They've made several attempts to slide him out of the picture in recent years, but each time Starks re-emerges. He's the Jason Voorhees of Pittsburgh's offensive line. Unkillable.
Starks rehabbed back from a torn anterior cruciate ligament, got re-signed in July, then beat out rookie Mike Adams despite the Steelers' public proclamation that Adams was the franchise's future at left tackle. For the second straight season, he's playing a premium position while earning the league minimum.
Rapoport: Forward thinking

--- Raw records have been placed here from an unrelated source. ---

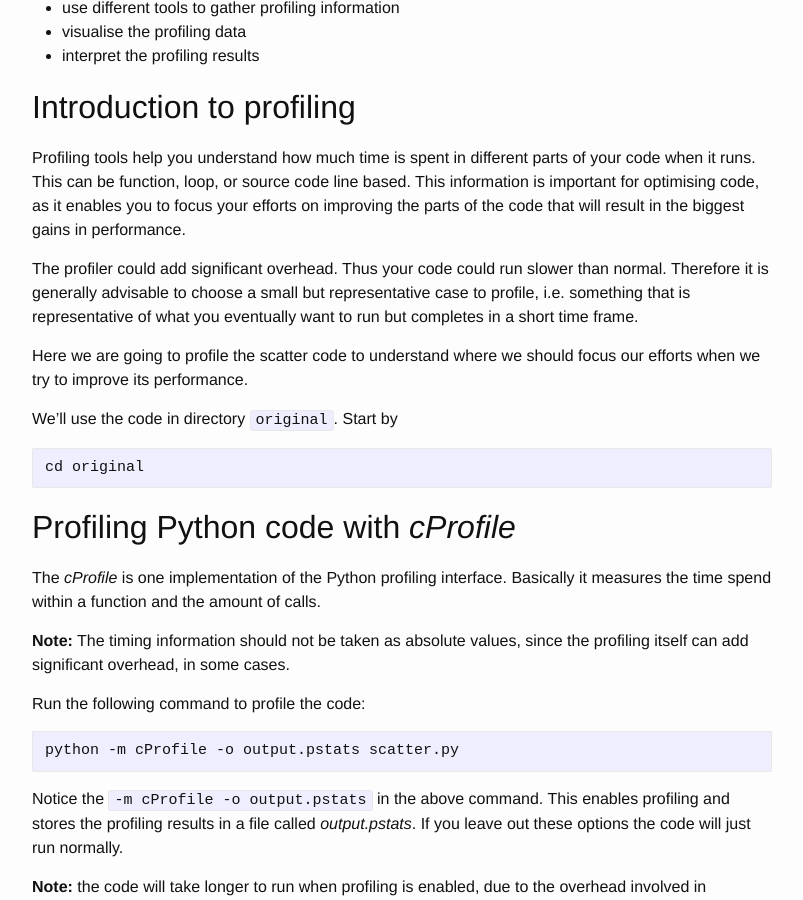
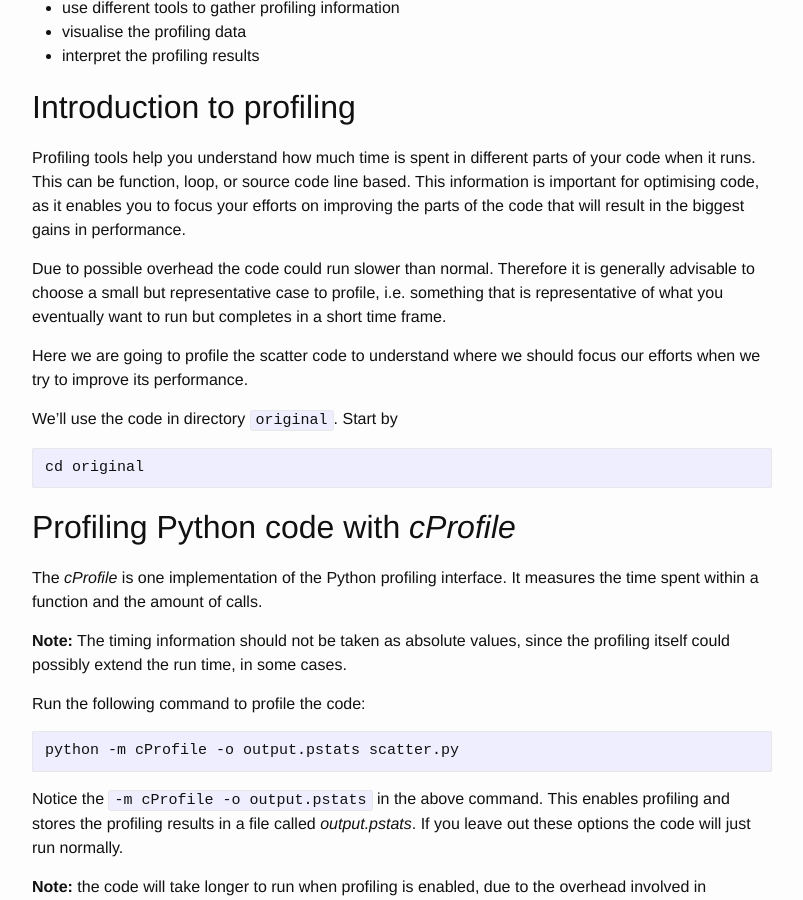
Before and after one commit to nesi/perf-training, a Jekyll site: the page built from _lessons/python-scatter/01-profiling.md, in a window 1280 px wide and 900 px high, scrolled down 772 px. Shown: the whole window, without its empty margins (238-1041 px from the left). Built offline with Jekyll 4.4.1, drawn with Linux system fonts in a browser that asks for light colours; some of the changed text lies outside the part shown.

Commit message:
Profile: corrections suggested by pletzer

```diff
--- a/_lessons/python-scatter/01-profiling.md
+++ b/_lessons/python-scatter/01-profiling.md
@@ -20,9 +20,7 @@ parts of your code when it runs. This can be function, loop, or source code line
 enables you to focus your efforts on improving the parts of the code that
 will result in the biggest gains in performance.
 
-The profiler could add significant overhead. Thus your code could run slower than normal. Therefore it is generally advisable to choose a small but
-representative case to profile, i.e. something that is representative of what
-you eventually want to run but completes in a short time frame.
+Due to possible overhead the code could run slower than normal. Therefore it is generally advisable to choose a small but representative case to profile, i.e. something that is representative of what you eventually want to run but completes in a short time frame.
 
 Here we are going to profile the scatter code to understand where we should
 focus our efforts when we try to improve its performance.
@@ -35,9 +33,9 @@ cd original
 
 ## Profiling Python code with *cProfile*
 
-The *cProfile* is one implementation of the Python profiling interface. Basically it measures the time spend within a function and the amount of calls.
+The *cProfile* is one implementation of the Python profiling interface. It measures the time spent within a function and the amount of calls.
 
-**Note:** The timing information should not be taken as absolute values, since the profiling itself can add significant overhead, in some cases.
+**Note:** The timing information should not be taken as absolute values, since the profiling itself could possibly extend the run time, in some cases.
 
 Run the following command to profile the code:
 
```
Also changed, not shown: other parts of _lessons/python-scatter/01-profiling.md (+1 -1 lines).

"I never felt unwanted," Starks said, via Ed Bouchette of the Pittsburgh Post-Gazette. "I never looked at it as being unwanted. I realize it's a business, and a lot of people make decisions. You can't affect those decisions, you can either let those decisions confuse you and use it as a crutch to say, 'Oh, they're picking on me, they don't like me, why do they do this and why do they do that?'
"Me, I just said there's an opportunity to get better at something else while I have the opportunity. I think I've constantly proven that. I have a work ethic and I know I have value, if not here then in the league in general. It just so happens, I've played for the same team."
If Pittsburgh wants to keep Ben Roethlisberger healthy, Starks will need to earn every penny of that league minimum.